§ **What the task requires**: State how many lines in the records below include the word "README". Give nothing but that number.

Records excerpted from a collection

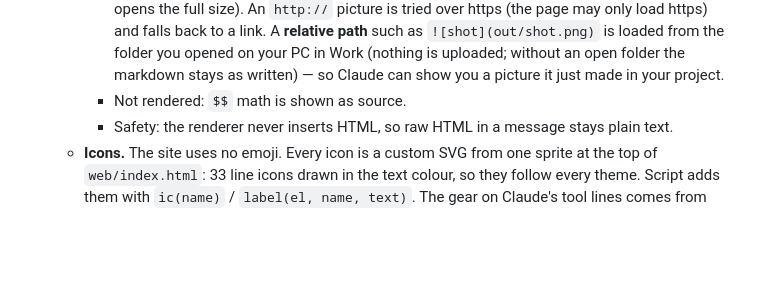
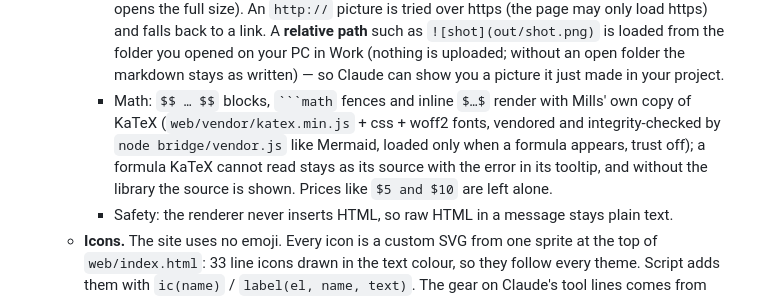
Before and after one commit to Unity-Lab-AI/Mills, a Markdown page: README.md, the part around the change. Rendered like a GitHub page; blank space fills up the shorter version.

Commit message:
README: math rendering

`````diff
--- a/README.md
+++ b/README.md
@@ -70,7 +70,7 @@ On disk, the `mills` account is `bridge/auth.json` + `bridge/state.json` + `Mill
      - Structure: nested bullet, numbered and task lists; tables with column alignment; quotes and GitHub alerts (`> [!NOTE]`, `TIP`, `IMPORTANT`, `WARNING`, `CAUTION`); `---` rules; footnotes.
      - Code blocks: language label, syntax colouring and a **Copy** button.
      - Images: `![alt](https://…)` and inline `data:` images load (lazily, without a referrer; click opens the full size). An `http://` picture is tried over https (the page may only load https) and falls back to a link. A **relative path** such as `![shot](out/shot.png)` is loaded from the folder you opened on your PC in Work (nothing is uploaded; without an open folder the markdown stays as written) — so Claude can show you a picture it just made in your project.
-     - Not rendered: `$$` math is shown as source.
+     - Math: `$$ … $$` blocks, ```` ```math ```` fences and inline `$…$` render with Mills' own copy of KaTeX (`web/vendor/katex.min.js` + css + woff2 fonts, vendored and integrity-checked by `node bridge/vendor.js` like Mermaid, loaded only when a formula appears, trust off); a formula KaTeX cannot read stays as its source with the error in its tooltip, and without the library the source is shown. Prices like `$5 and $10` are left alone.
      - Safety: the renderer never inserts HTML, so raw HTML in a message stays plain text.
    - **Icons.** The site uses no emoji. Every icon is a custom SVG from one sprite at the top of `web/index.html`: 33 line icons drawn in the text colour, so they follow every theme. Script adds them with `ic(name)` / `label(el, name, text)`. The gear on Claude's tool lines comes from CSS.
    - **Diagrams.** A ```` ```mermaid ```` block draws a diagram (with **Source** and **Copy**). It uses Mills' own copy of Mermaid in `web/vendor/mermaid.min.js`, loaded only when a diagram appears, in strict mode, with the SVG cleaned before it is shown. To install or update it, run `node bridge/vendor.js` from the Mills folder (or `node bridge/test/regress.js --install-vendor`, which does the same and then runs the regression suite; that form is one of the commands Claude may run from a Work session): it fetches Mermaid 11 from the npm registry, verifies the package against the registry's published integrity hash before unpacking, writes `web/vendor/mermaid.min.js`, and records the version and sha256 in `web/vendor/VENDOR.json`; then commit both files. `node bridge/vendor.js --check` verifies the files on disk, and regression check R102 does the same. Without the file, diagrams show their source with a note.
`````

§ **Answer to this task**: 4